GMARO Magazine - Interview & Quentin de Ladelune
The boy in the grass
Photographer：Quentin de Ladelune @quentin.de.ladelune
Model：Jass Reemann @jassreemann
Model agent：Sage Management @sage_mgmt
Styling：Quentin de Ladelune @quentin.de.ladelune
Make up : Quentin de Ladelune @quentin.de.ladelune
Where are you from Originally? Give me a brief description of your career trajectory – professionally trained or not, opportunities that led to breakthroughs.
I am from France. I lived in Lyon for four years to study art and then I moved to Paris three years ago. I decided to stay there cause this city has a huge place in the fashion industry and is well know across the globe. Therefore it’s a perfect place to evolve as an independent photographer.
What is your creative Mantra? Like what do you live by to stay on the cusp as a creative image maker?
Well, I remain really loyal to the aesthetic that I care about. I like the fact that an image can release some kind of poetry and I mostly think that the world needs it. Especially in the times, we live in nowadays. I also cherish the idea that people can escape in some way through my work. That’s why I am always seeking for new faces or clothes that can solidify my universe.
How important are early references to fashion, music and other culture to your creative process?
As I previously said, I really care about my vision of aesthetic. I constantly take my inspiration in various fields such as runaways, photograph, movies or artist. I care about a lot of art domains. When something caught my attention I’ll remember it for life, I know it can be useful at any time. If I had to make a list I would say that I am inspired by John Galliano, Alexander McQueen, Ulyana Sergeenko, Federico Fellini, Luchino Visconti, Jacques Demy, Egon Schiele, Joaquín Sorolla, Claude Monet, Toulouse-Lautrec. Unconsciously those references inspire me and help me to reinvent myself every single day. To concretize my universe and make it more personal and singular.
How do you feel fashion is influenced by our culture and or vice versa if you feel the culture is influenced by fashion and entertainment, how?
Fashion and culture always work together. The changes one of them can undergo will always affect the other. See how the emergence of rap music had an impact on the spread of the street style. Fashion is also what relate people with their times. Therefore I’ll say they are complementary.
What is the best way to describe the working relationship between you as a photographer and your stylist on any given project? How important is that related to the success of that project?
I don’t really work with stylists for now.
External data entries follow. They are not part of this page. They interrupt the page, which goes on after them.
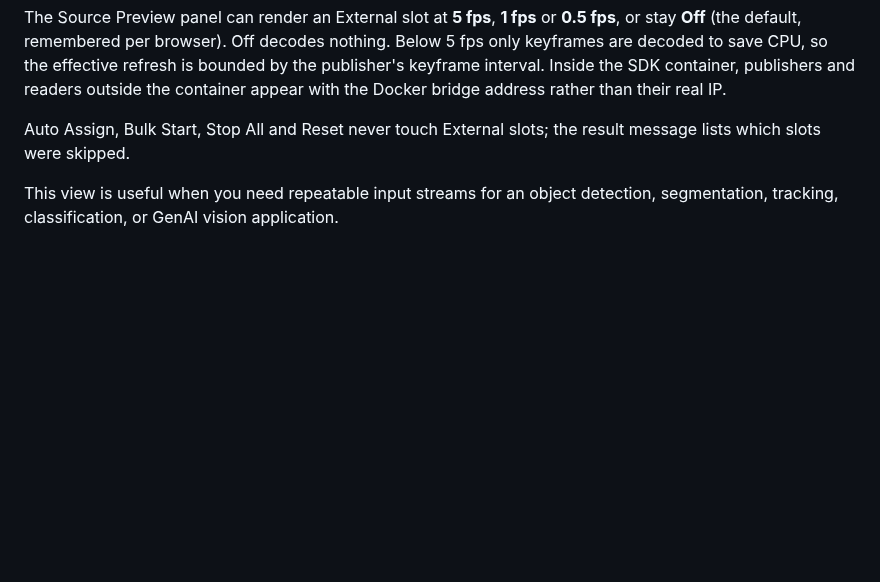
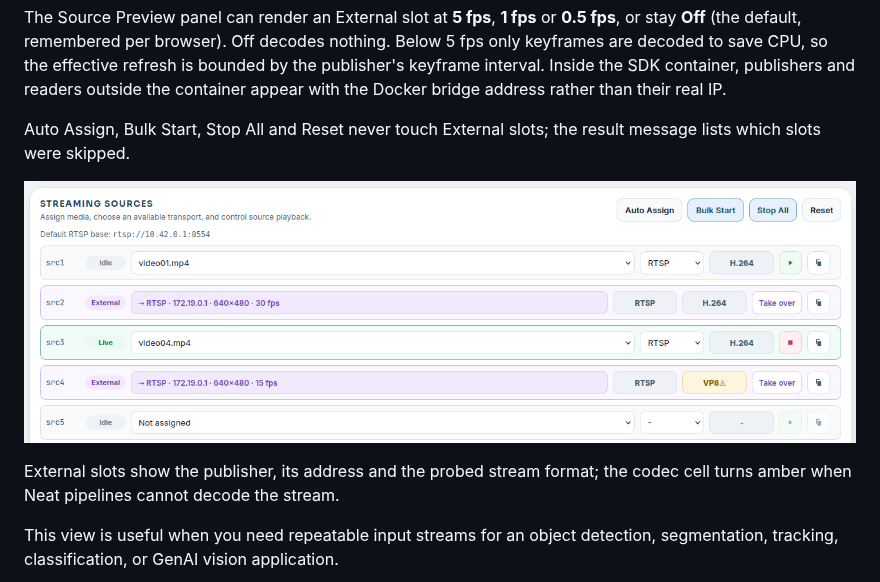
Before and after one commit to sima-neat/insight, a Markdown page: docs/user-interface.md, the part around the change. Rendered like a GitHub page; pictures changed too: docs/images/insight-external-source.png (added); blank space fills up the shorter version.

Commit message:
Add a screenshot of external slots to the Streaming Sources docs

```diff
--- a/docs/user-interface.md
+++ b/docs/user-interface.md
@@ -80,6 +80,10 @@ The Source Preview panel can render an External slot at **5 fps**, **1 fps** or
 
 Auto Assign, Bulk Start, Stop All and Reset never touch External slots; the result message lists which slots were skipped.
 
+![Insight Streaming Sources view with two External slots, one of them flagged for an unsupported codec.](images/insight-external-source.png)
+
+External slots show the publisher, its address and the probed stream format; the codec cell turns amber when Neat pipelines cannot decode the stream.
+
 This view is useful when you need repeatable input streams for an object detection, segmentation, tracking, classification, or GenAI vision application.
 
 ![Insight Streaming Sources view showing assigned source slots and source preview.](images/insight-rtsp-source.png)
```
I like to have a hand and eye over my work. I pick all the pieces that I want to work with myself. I only started recently to ask agencies for materials.
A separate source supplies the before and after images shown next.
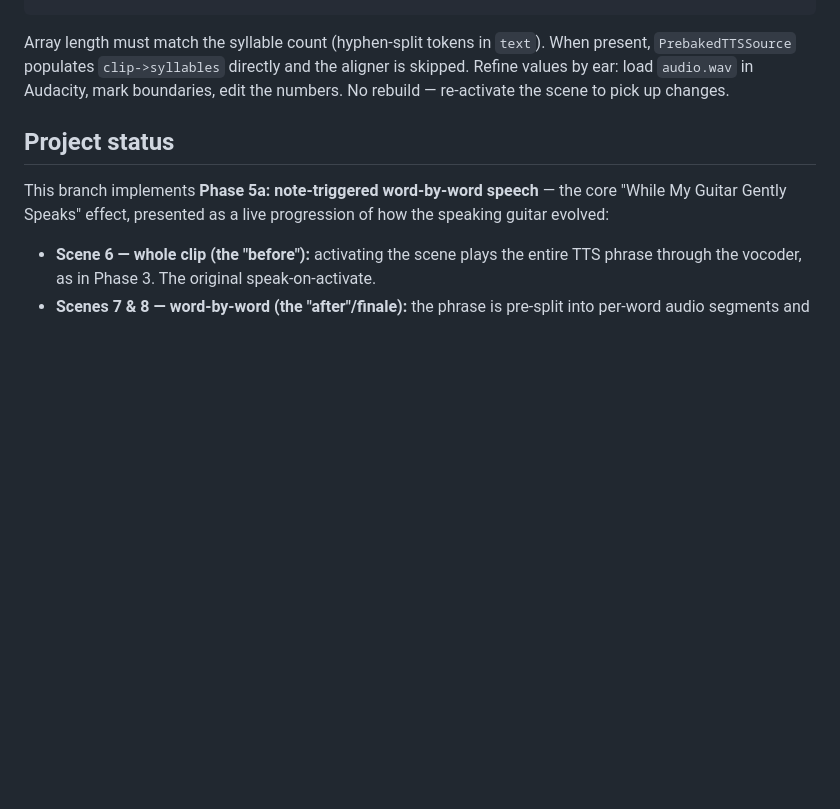
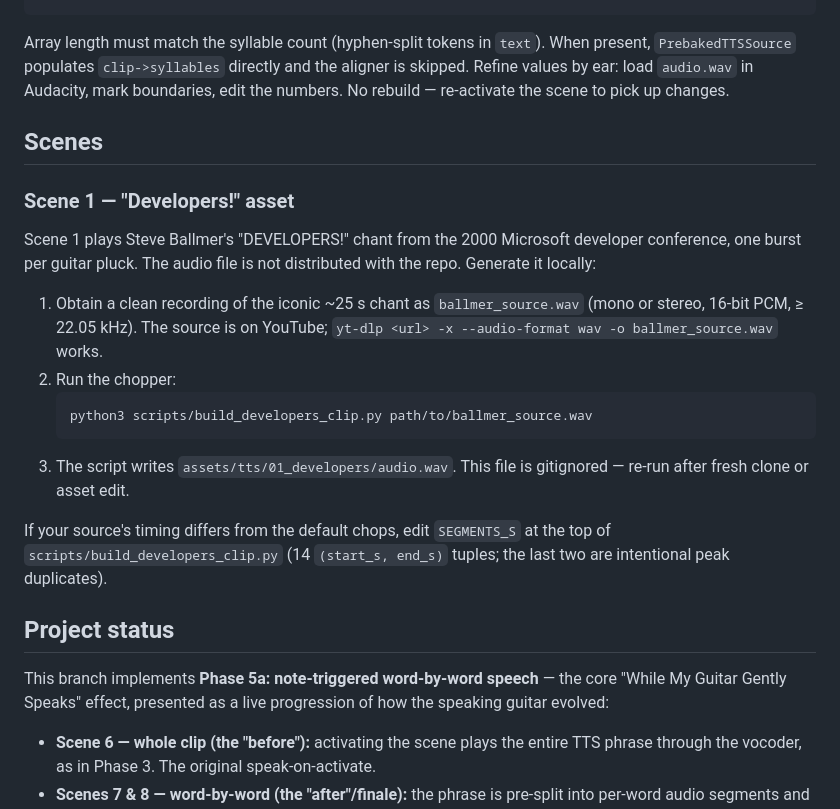
Before and after one commit to toddwashere/guitar-dsp, a Markdown page: README.md, the part around the change. Drawn GitHub-style; blank space fills up the shorter version.

Commit message:
docs(readme): asset acquisition note for the Developers! scene

````diff
--- a/README.md
+++ b/README.md
@@ -175,6 +175,28 @@ Array length must match the syllable count (hyphen-split tokens in
 by ear: load `audio.wav` in Audacity, mark boundaries, edit the
 numbers. No rebuild — re-activate the scene to pick up changes.
 
+## Scenes
+
+### Scene 1 — "Developers!" asset
+
+Scene 1 plays Steve Ballmer's "DEVELOPERS!" chant from the 2000 Microsoft
+developer conference, one burst per guitar pluck. The audio file is not
+distributed with the repo. Generate it locally:
+
+1. Obtain a clean recording of the iconic ~25 s chant as `ballmer_source.wav`
+   (mono or stereo, 16-bit PCM, ≥ 22.05 kHz). The source is on YouTube;
+   `yt-dlp <url> -x --audio-format wav -o ballmer_source.wav` works.
+2. Run the chopper:
+   ```bash
+   python3 scripts/build_developers_clip.py path/to/ballmer_source.wav
+   ```
+3. The script writes `assets/tts/01_developers/audio.wav`. This file is
+   gitignored — re-run after fresh clone or asset edit.
+
+If your source's timing differs from the default chops, edit `SEGMENTS_S`
+at the top of `scripts/build_developers_clip.py` (14 `(start_s, end_s)`
+tuples; the last two are intentional peak duplicates).
+
 ## Project status
 
 This branch implements **Phase 5a: note-triggered word-by-word speech** — the
````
What are some of your favorite magazines to shoot for and why?
Until now, I’ve never had enough trust in me to send my series to magazines. I worked with Fucking Young! For London’s men fashion week in January. One of my dreams is to work with Vogue Italia and Vogue British one day.
To date what do you think is your most memorable shot and why?
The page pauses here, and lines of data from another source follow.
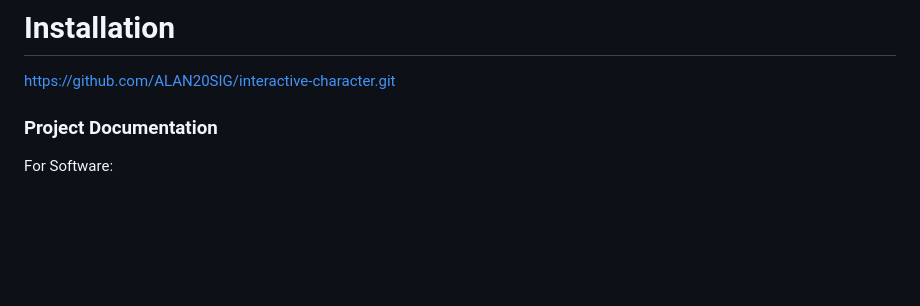
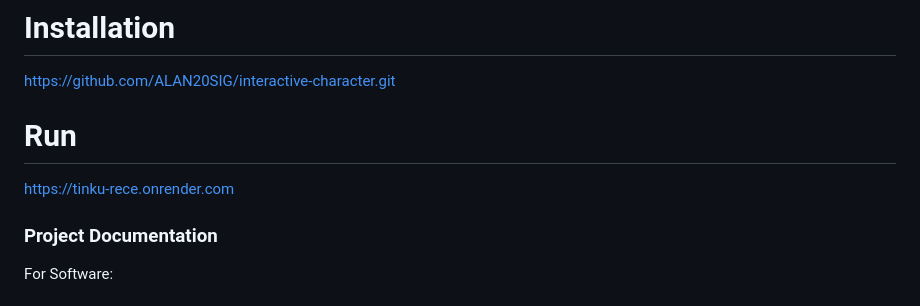
Before and after one commit to ALAN20SIG/Tinku, a Markdown page: README.md, the part around the change. GitHub-like rendering; blank space fills up the shorter version.

```diff
--- a/README.md
+++ b/README.md
@@ -51,6 +51,8 @@ For Software:
 # Installation
 https://github.com/ALAN20SIG/interactive-character.git
 
+# Run
+https://tinku-rece.onrender.com
 
 ### Project Documentation
 For Software:
```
The series that matter the most to me is the one I am sharing with this magazine. That’s why I am a little moved to publish it. I had a real attachment toward the model. It was a huge professional crush with this Estonian model. He perfectly understood what I wanted and he knew how to express that through my lens. I will never thank him enough for trusting me with this project.
In your opinion: what does a stylish – photography duo have to be in order to be considered visionary?
In my personal opinion, a stylist is here to complete and intensify the photographer’s universe. I think it’s not really necessary for them to fit as a duo to create something special. We don’t have to always be visionary in our work. Creativity can lead to various paths.
What are some of the depths that you need to go to in order to stay in a constant mode of innovative creation?
I am not always looking for innovation. I follow my time. My inspirations evolve as well as my work does. It constantly grows and become more mature. It’s important to learn and see what is made around us, to document ourself, see what the stores are making and what commons people likes to wear. Updating and improving but always keeping a personal touch to it. In this industry, you always have to seek for new faces, new ideas. Fashion doesn’t wait for you.